Our intuitive tendency to assume the universality of ‘environmental reality’ is a consequence of our metacognitive blindness to the consequences of medial neglect. We cannot cognize the information missing, therefore we cannot cognize the ways that missing information limits the scope of problems that can be solved. Medial neglect, as a structural consequence of solving the inverse problem, inevitably restricts the kinds of problems that can be solved to the external environment. The heuristic brain can puzzle through small engine repair because the tracking systems do not appreciably interfere with the system tracked. The medial mechanisms that enable small engine repair do not impact the lateral mechanism that is the small engine. Behaviour intervenes from the outside, as it were. The dimensionality of the problem explodes when those medial mechanisms become functionally entangled, when they impact their distal targets–as with so-called ‘observer effects.’ The degree that tracking/modelling interferes with the system-to-be tracked becomes the degree that the latter becomes noisome. As anyone who has lost a fistfight knows, observer effects catastrophically complicate the inverse problem. You move, it responds. Action begets reaction begets reaction, and so on. Once the brain becomes functionally entangled in this manner, proximal effects no longer convey effective information regarding the system to be tracked so much as far less effective information regarding the greater system that takes it as a component.

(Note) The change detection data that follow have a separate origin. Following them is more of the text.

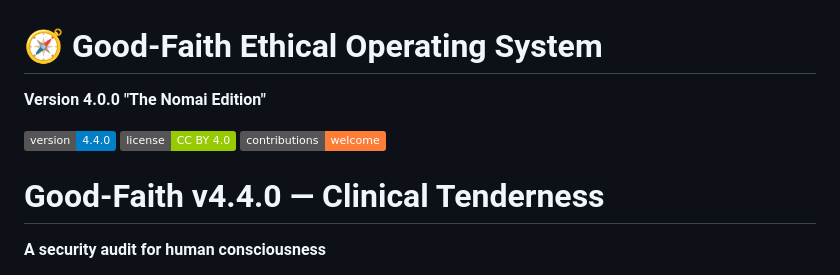
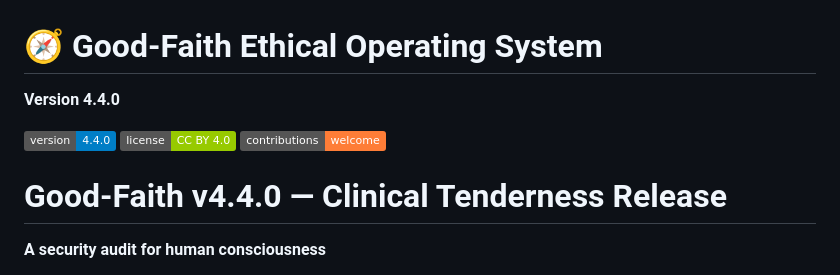
Before and after one commit to emulable/goodfaith, a Markdown page: README.md, the part around the change. Rendered like a GitHub page; badges without logos.

Commit message:
Update version to 4.4.0 and release title
Updated version number and release title in README.

```diff
--- a/README.md
+++ b/README.md
@@ -1,12 +1,12 @@
 # 🧭 Good-Faith Ethical Operating System
 
-**Version 4.0.0 "The Nomai Edition"**
+**Version 4.4.0**
 
 [![Version](https://img.shields.io/badge/version-4.4.0-blue)](https://github.com/emulable/goodfaith/releases/tag/v4.4.0)
 [![License](https://img.shields.io/badge/license-CC%20BY%204.0-green)](https://creativecommons.org/licenses/by/4.0/)
 [![Contributions Welcome](https://img.shields.io/badge/contributions-welcome-orange)](https://github.com/emulable/goodfaith/blob/main/CONTRIBUTING.md)
 
-# Good-Faith v4.4.0 — Clinical Tenderness
+# Good-Faith v4.4.0 — Clinical Tenderness Release
 
 **A security audit for human consciousness**
 
```
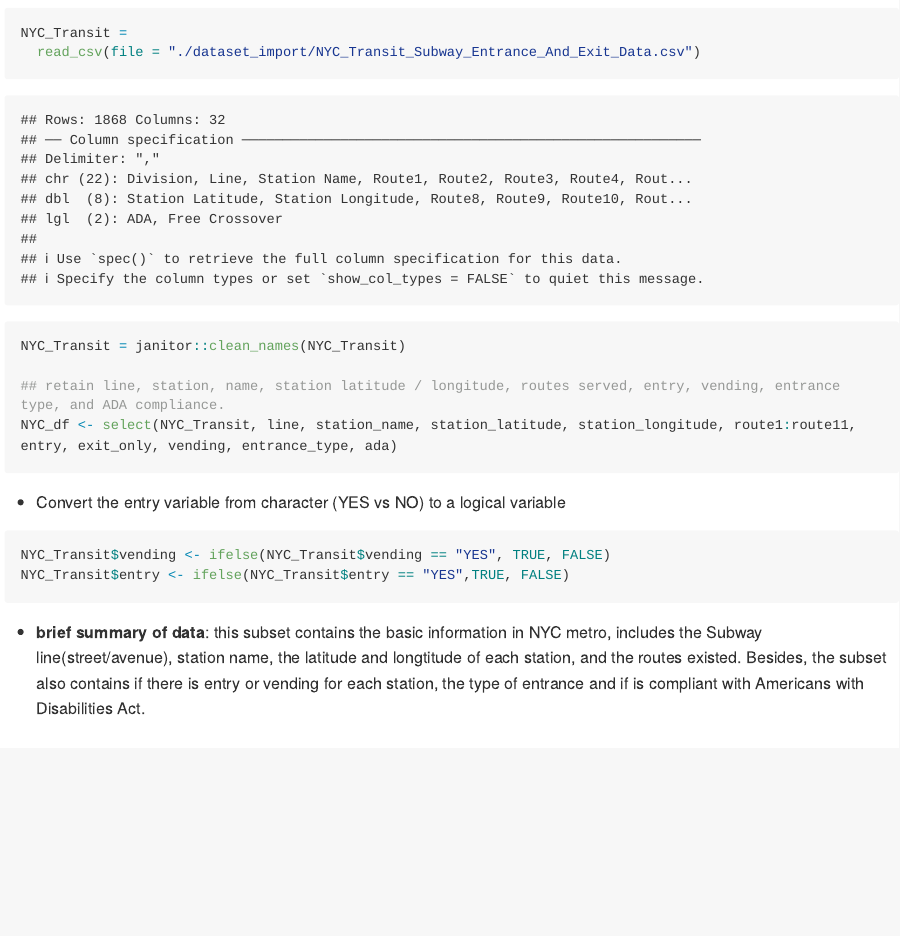
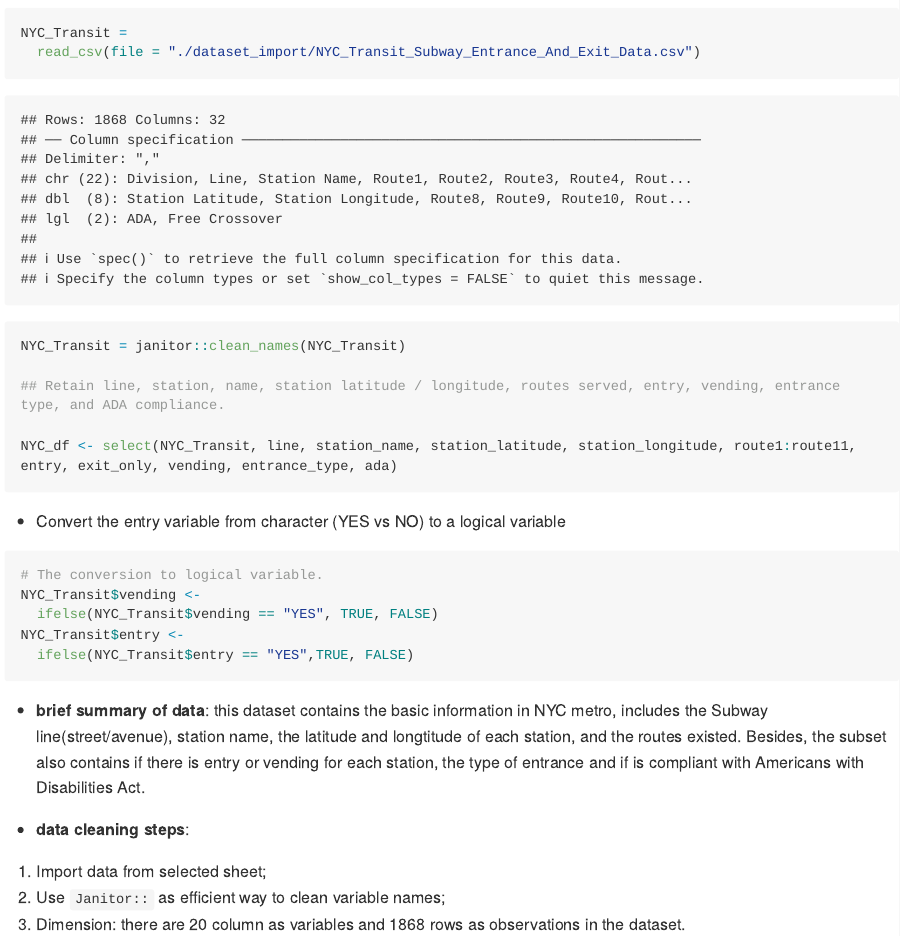
Before and after one commit to ShanJiang21/p8105_hw2_sj2921, an R Markdown document (P8105_hw2_sj2921.Rmd): the page in a window 1100 px wide, from 570 px down. Rendered offline with R 4.5, knitr and Pandoc, with nearby package versions; both versions are drawn in the output format of the newer one; long lines of code are wrapped; column names are cleaned by a stand-in for the janitor package.

Commit message:
The conversion to a logical variable; give summary of dataset.

````diff
--- a/P8105_hw2_sj2921.Rmd
+++ b/P8105_hw2_sj2921.Rmd
@@ -2,7 +2,7 @@
 title: "p8105_hw2_sj2921"
 author: "Shan Jiang"
 date: "10/3/2018"
-output: git_document
+output: github_document
 ---
 
 ## Problem 1
@@ -14,14 +14,24 @@ NYC_Transit =
   read_csv(file = "./dataset_import/NYC_Transit_Subway_Entrance_And_Exit_Data.csv")
 NYC_Transit = janitor::clean_names(NYC_Transit)
 
-## retain line, station, name, station latitude / longitude, routes served, entry, vending, entrance type, and ADA compliance.
+## Retain line, station, name, station latitude / longitude, routes served, entry, vending, entrance type, and ADA compliance.
+
 NYC_df <- select(NYC_Transit, line, station_name, station_latitude, station_longitude, route1:route11, entry, exit_only, vending, entrance_type, ada)
+
 ```
 
 * Convert the entry variable from character (YES vs NO) to a logical variable
 ```{r 1.2}
-NYC_Transit$vending <- ifelse(NYC_Transit$vending == "YES", TRUE, FALSE)
-NYC_Transit$entry <- ifelse(NYC_Transit$entry == "YES",TRUE, FALSE)
+# The conversion to logical variable.
+NYC_Transit$vending <-
+  ifelse(NYC_Transit$vending == "YES", TRUE, FALSE)
+NYC_Transit$entry <-
+  ifelse(NYC_Transit$entry == "YES",TRUE, FALSE)
+```
+* **brief summary of data**: this dataset contains the basic information in NYC metro, includes the Subway line(street/avenue), station name, the latitude and longtitude of each station, and the routes existed.
+Besides, the subset also contains if there is entry or vending for each station, the type of entrance and if is compliant with Americans with Disabilities Act.
 
-```
-*  **brief summary of data**: this subset contains the basic information in NYC metro, includes the Subway line(street/avenue), station name, the latitude and longtitude of each station, and the routes existed. Besides, the subset also contains if there is entry or vending for each station, the type of entrance and if is compliant with Americans with Disabilities Act.
+* **data cleaning steps**:
+1. Import data from selected sheet;
+2. Use `Janitor::` as efficient way to clean variable names;
+3. Dimension: there are 20 column as variables and 1868 rows as observations in the dataset.
````
Also changed, not shown: P8105_hw2_sj2921.md (added).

The effective problem ecology of the ‘reality heuristic,’ in other words, requires the functional independence of the systems tracked. Thus, the heuristic assumes some degree of functional independence, asserts of the information provided that the problem-to-solved is another environmental thing. Thus, the homunculus fallacy (or as Dennett recharacterizes it, the Cartesian Theater), the manner in which our attempts to troubleshoot consciousness and the mind effortlessly assume the structure of our attempts to problem solve our environments. And thus the miasma called the Philosophy of Mind: the more functionally entangled the systems tracked are in fact, the less applicable/effective the ‘reality heuristic’ becomes. Since we possess no intuitive way of cognizing this limitation, we intuitively assume that no such limitation exists, we think, once again, that what we see is all there is. This is why we find it so appealing to ‘reify’ experience, to transform the ‘inner’ into a version of the ‘outer,’ even though, as the history of philosophy has shown, it amounts to an obvious cognitive dead end. Like patients suffering Anton’s Syndrome, we are utterly convinced that we can see, even though our every attempt to navigate our visual environment ends in failure.
So then, just what is conscious experience?

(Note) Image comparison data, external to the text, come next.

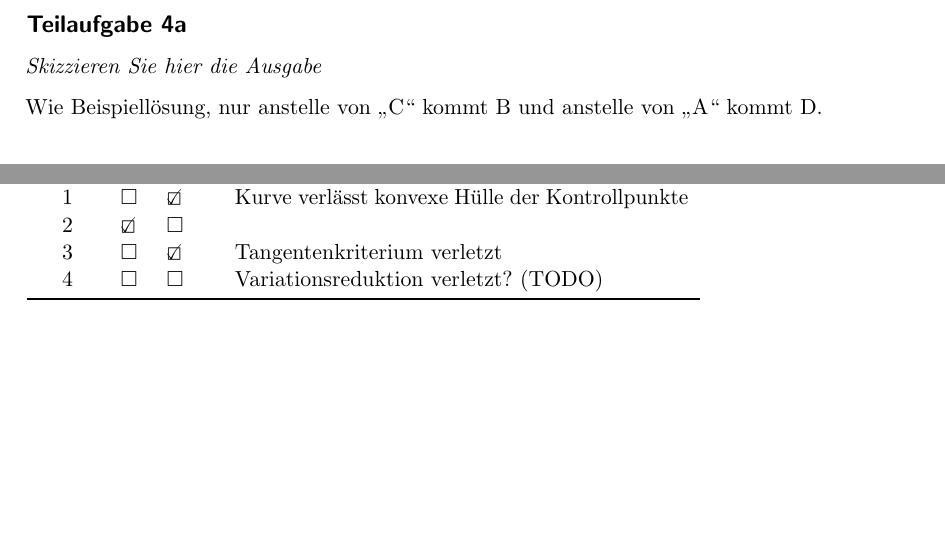
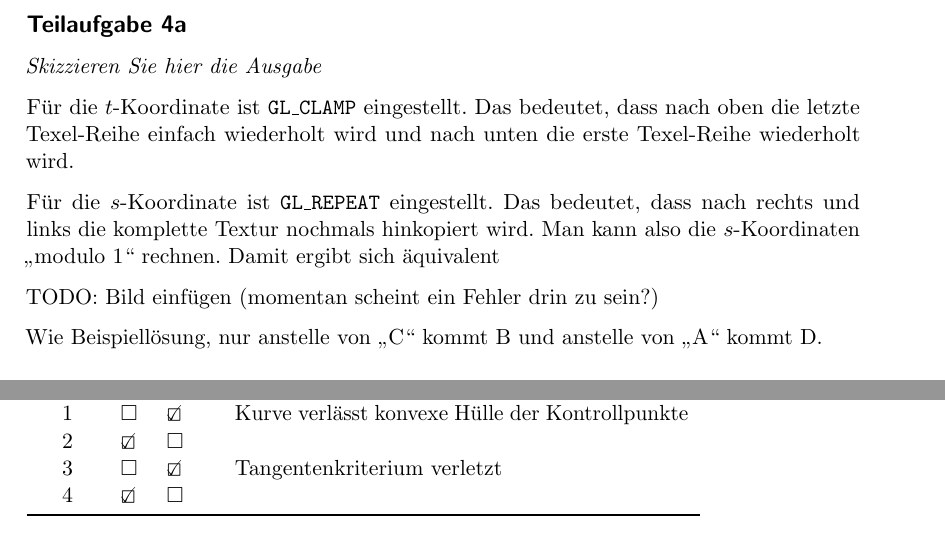
Before and after one commit to MartinThoma/KIT-Musterloesungen, a LaTeX document (CG/2013-Nachklausur/2013-Nachklausur.tex): two parts of pages 4 and 11 of 11, joined at a grey line, cut so that both start at the same text, the shorter picture padded with empty space. Compiled offline with pdfLaTeX.

Commit message:
Update NK 2013 (4a, 12b)

```diff
--- a/CG/2013-Nachklausur/2013-Nachklausur.tex
+++ b/CG/2013-Nachklausur/2013-Nachklausur.tex
@@ -151,6 +151,17 @@ R_x(\frac{3}{2}\pi) \cdot R_z(\frac{3}{2}\pi)
 \section*{Aufgabe 4: Texturen und Texture-Mapping}
 \subsection*{Teilaufgabe 4a}
 \textit{Skizzieren Sie hier die Ausgabe}
+
+Für die $t$-Koordinate ist \texttt{GL\_CLAMP} eingestellt. Das bedeutet, dass
+nach oben die letzte Texel-Reihe einfach wiederholt wird und nach unten die
+erste Texel-Reihe wiederholt wird.
+
+Für die $s$-Koordinate ist \texttt{GL\_REPEAT} eingestellt. Das bedeutet, dass
+nach rechts und links die komplette Textur nochmals hinkopiert wird. Man kann
+also die $s$-Koordinaten \enquote{modulo 1} rechnen. Damit ergibt sich
+äquivalent
+
+TODO: Bild einfügen (momentan scheint ein Fehler drin zu sein?)
 
 Wie Beispiellösung, nur anstelle von \enquote{C} kommt B und anstelle von \enquote{A}
 kommt D.
@@ -329,7 +340,7 @@ Kurve & Ja           & Nein           & Begründung
 1     & $\square$    & \CheckedBox    & Kurve verlässt konvexe Hülle der Kontrollpunkte \\
 2     & \CheckedBox  & $\square$      & ~                                               \\
 3     & $\square$    & \CheckedBox    & Tangentenkriterium verletzt                     \\
-4     & $\square$    & $\square$      & Variationsreduktion verletzt? (TODO)            \\\bottomrule
+4     & \CheckedBox  & $\square$      &                                                 \\\bottomrule
 \end{tabular}
 
 \end{document}
```
Also changed, not shown: CG/2013-Nachklausur/2013-Nachklausur.pdf.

Call it ‘virtual,’ if you wish, a kind of mandatory illusion arising out of deliberative metacognition, then try to game ambiguities in an attempt to salvage what you can. Or embrace a kind of quietism about consciousness, and avoid the topic altogether. Or continue (as I do) muddling through the information integrated and metacognized with a new and radical suspicion, one cognizant of the fact that the picture that science eventually delivers will–all things being equal–contradict our intuitive, traditional understanding of ourselves every bit as radically as it contradicted our traditional understanding of the cosmos…
That ‘noocentrism’ is as doomed as geocentrism.